▸ Aim of the task
Wherever the string "error" appears in the entries below, return the line that holds it.

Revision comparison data
Content starts
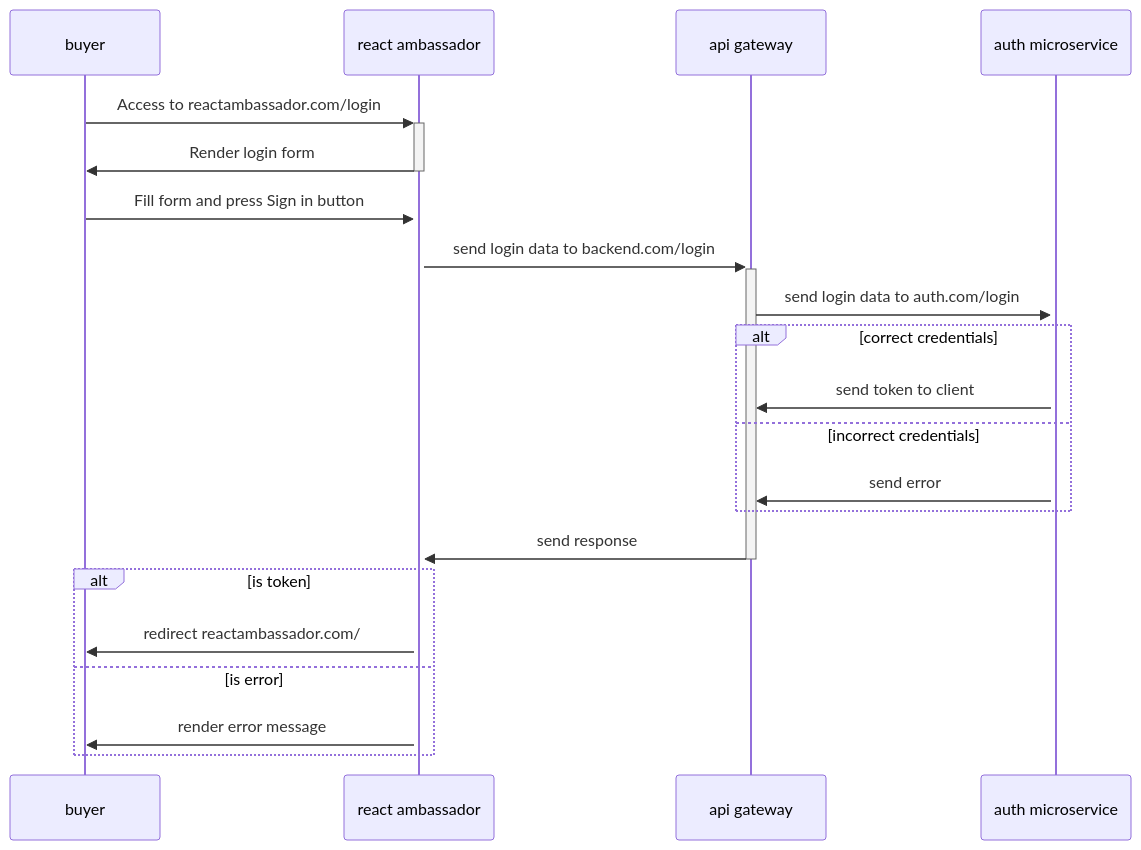
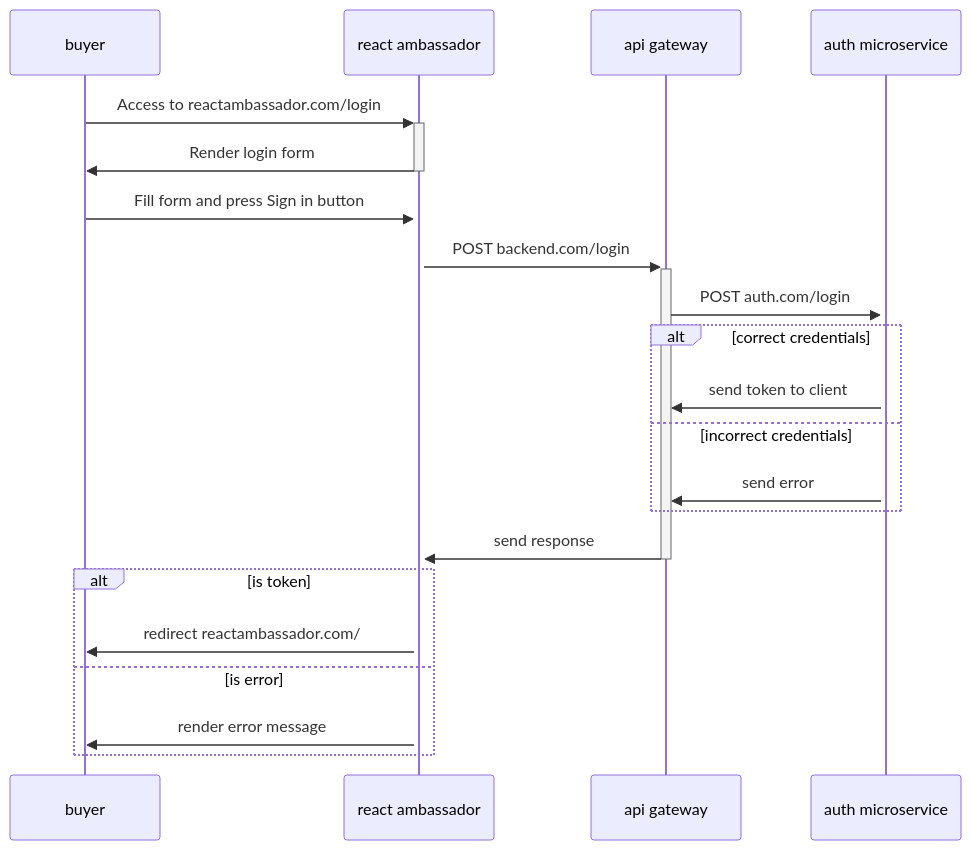
Before and after one commit to samuVillegas/architecture-diagrams: the diagram in login.mmd, drawn with Mermaid.

```diff
--- a/login.mmd
+++ b/login.mmd
@@ -1,17 +1,17 @@
 sequenceDiagram
     buyer->>+react ambassador: Access to reactambassador.com/login
     react ambassador ->>-buyer: Render login form
     buyer->>+react ambassador: Fill form and press Sign in button
-    react ambassador->>+api gateway: send login data to backend.com/login
-    api gateway->>+auth microservice: send login data to auth.com/login
+    react ambassador->>+api gateway: POST backend.com/login
+    api gateway->>+auth microservice: POST auth.com/login
     alt correct credentials
         auth microservice->>api gateway: send token to client
     else incorrect credentials
         auth microservice->>api gateway: send error
     end
     api gateway->>-react ambassador: send response
     alt is token
         react ambassador->>buyer: redirect reactambassador.com/
     else is error
         react ambassador->>buyer: render error message
     end
```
Content ends
▸ Your solution
         auth microservice->>api gateway: send error
     else is error
         react ambassador->>buyer: render error message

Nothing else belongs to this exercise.